One really formidable Season 1 tactic of which we are quite fond is throwing an overly defensive opponent, then simply walking up and throwing them again. Then— and this is the best part— walk up to them one more time and … throw them. We chuckle to think about it.

This was such a great tactic (particularly up in the corner) that it’s been toned down a bit.

Though it varies by character, throws now generally put the opponent further away from you and have a bit of extra lag time so that you can’t walk back in quite so quickly. Stun damage for many forward direction throws is also down, decreasing the payoff for throwing the opponent into the corner.

Anti-air jabs

Due in part to the input delay problem, players often resorted to the fastest possible moves to make their counters with, whether or not a bigger hit would do.

The humble standing light punch or kick turned out to be quite exceptional for many characters as an anti-air attack, beating many air approaches cleanly.

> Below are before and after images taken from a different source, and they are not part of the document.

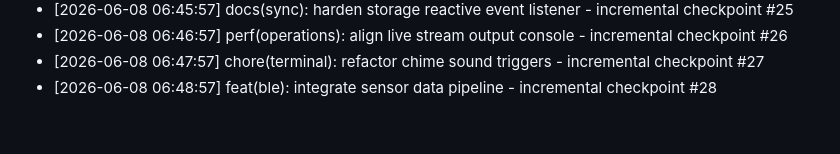
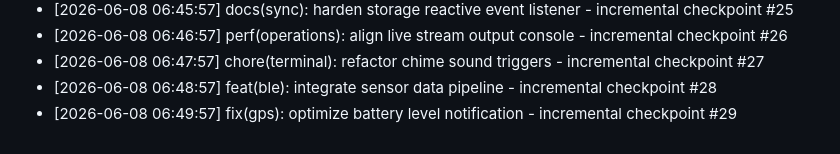
Before and after one commit to Jxvz01/RideSafe, a Markdown page: DEV_LOG.md, the part around the change. GitHub-like rendering.

Commit message:
fix(gps): optimize battery level notification - incremental checkpoint #29

```diff
--- a/DEV_LOG.md
+++ b/DEV_LOG.md
@@ -799,3 +799,4 @@
 * [2026-06-08 06:46:57] perf(operations): align live stream output console - incremental checkpoint #26
 * [2026-06-08 06:47:57] chore(terminal): refactor chime sound triggers - incremental checkpoint #27
 * [2026-06-08 06:48:57] feat(ble): integrate sensor data pipeline - incremental checkpoint #28
+* [2026-06-08 06:49:57] fix(gps): optimize battery level notification - incremental checkpoint #29
```
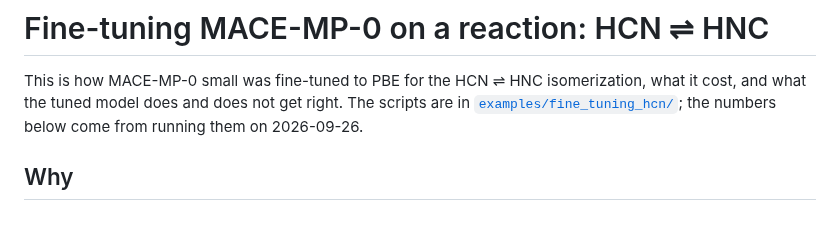
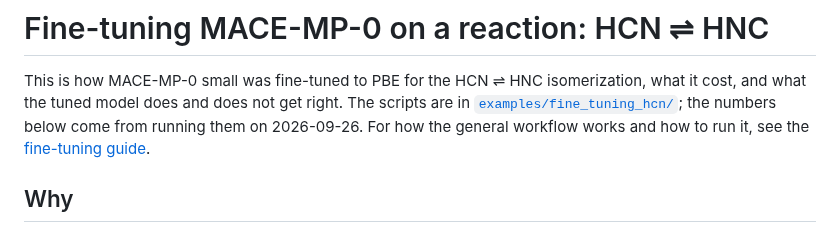
Before and after one commit to lgutsev/Samson_MLIP_Visualizer, a Markdown page: docs/fine_tuning.md, the part around the change. Rendered like a GitHub page.

```diff
--- a/docs/fine_tuning.md
+++ b/docs/fine_tuning.md
@@ -3,7 +3,8 @@
 This is how MACE-MP-0 small was fine-tuned to PBE for the HCN ⇌ HNC
 isomerization, what it cost, and what the tuned model does and does not get
 right. The scripts are in [`examples/fine_tuning_hcn/`](../examples/fine_tuning_hcn/);
-the numbers below come from running them on 2026-09-26.
+the numbers below come from running them on 2026-09-26. For how the general
+workflow works and how to run it, see the [fine-tuning guide](fine_tuning_guide.md).
 
 ## Why
 
```
Also changed, not shown: README.md (+4 -0 lines), docs/fine_tuning_guide.md (added, +148 -0 lines), docs/images/hcn_finetune_learning_curves.png (added), 2 other files.
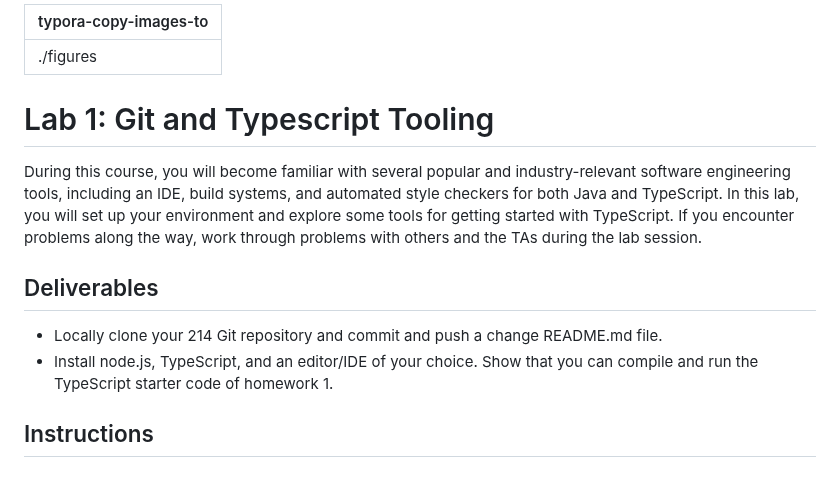
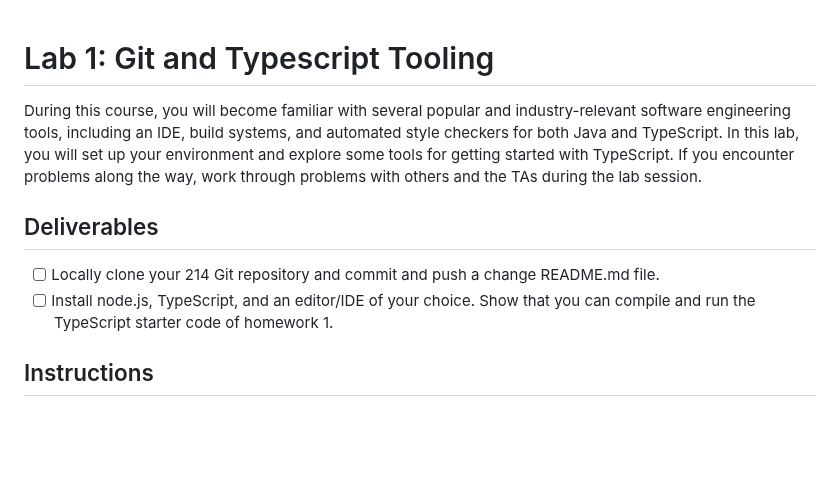
Before and after one commit to CMU-17-214/f2023, a Markdown page: labs/lab01.md, the part around the change. Rendered like a GitHub page; blank space fills up the shorter version.

Commit message:
minor cosmetic update of lab1

```diff
--- a/labs/lab01.md
+++ b/labs/lab01.md
@@ -1,15 +1,11 @@
----
-typora-copy-images-to: ./figures
----
-
 # Lab 1: Git and Typescript Tooling
 
 During this course, you will become familiar with several popular and industry-relevant software engineering tools, including an IDE, build systems, and automated style checkers for both Java and TypeScript. In this lab, you will set up your environment and explore some tools for getting started with TypeScript. If you encounter problems along the way, work through problems with others and the TAs during the lab session.
 
 ## Deliverables
 
-- Locally clone your 214 Git repository and commit and push a change README.md file.
-- Install node.js, TypeScript, and an editor/IDE of your choice. Show that you can compile and run the TypeScript starter code of homework 1.
+- [ ] Locally clone your 214 Git repository and commit and push a change README.md file.
+- [ ] Install node.js, TypeScript, and an editor/IDE of your choice. Show that you can compile and run the TypeScript starter code of homework 1.
 
 ## Instructions
 
```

This was frustrating for players (who were jumping too much, just saying), and the attacks themselves happened to be a bit too strong for this purpose due to their wide hit areas. (typically called a hitbox.)

The hit area of many moves that were used as anti-air jabs have been adjusted. They still perform their function as anti-airs, but they are less likely to win cleanly.

Input delay

Without explaining input lag as a phenomenon in its entirety, players found Street Fighter 5 a little unresponsive during Season 1. "Eight frames!" became a common refrain, with the joke making it as far as a cameo in Let It Die.

Street Fighter 5 is a 60-frames-per-second video game. In Season 1, the lag between your button presses and your action was eight frames, a little over a 10th of a second. Comparable games are at around 5-6 frames of delay. Lag of this degree is unfortunately inherent to HDTVs. This is why retro game players like the speedrunners you see in Awesome Games Done Quick insist on using old-style CRT monitors.

Eight versus six doesn’t seem like much, but it’s more a matter of the straw breaking the camel’s back. Players now strongly felt the delay. They were finding it significantly harder to make the same quick reactions and judgments that were easy in other games. When countering air attacks or making that last-moment block, a few frames of lag could lose you the match. The people affected the most were players with reactive, defensive styles who depended on quick reaction speed.

In Street Fighter 5 Season 2, input lag is down to about 6.5 frames on average, a bit closer to the game’s contemporaries.

As a general rule, find the Game Mode on your TV and enable it. This won’t do anything about Street Fighter 5’s base lag, but depending on your TV you’ll probably notice a difference across the board with your games.


Navigation
  1. Intro
  2. What am I trying to do in this game?
  3. Controls
  4. Basic movement
  5. Basic attacks
  6. The poke game
  7. Knockdowns
  8. Special moves
  9. Control and execution
  10. Combos
  11. Counter and crush counter
  12. Critical meter and critical arts
  13. V-System
  14. Stun gauge
  15. Dealing damage and combos
  16. Character select
  17. Advanced techniques
  18. Good buttons
  19. What’s different in Street Fighter 5 Season 2?
  20. This is just the beginning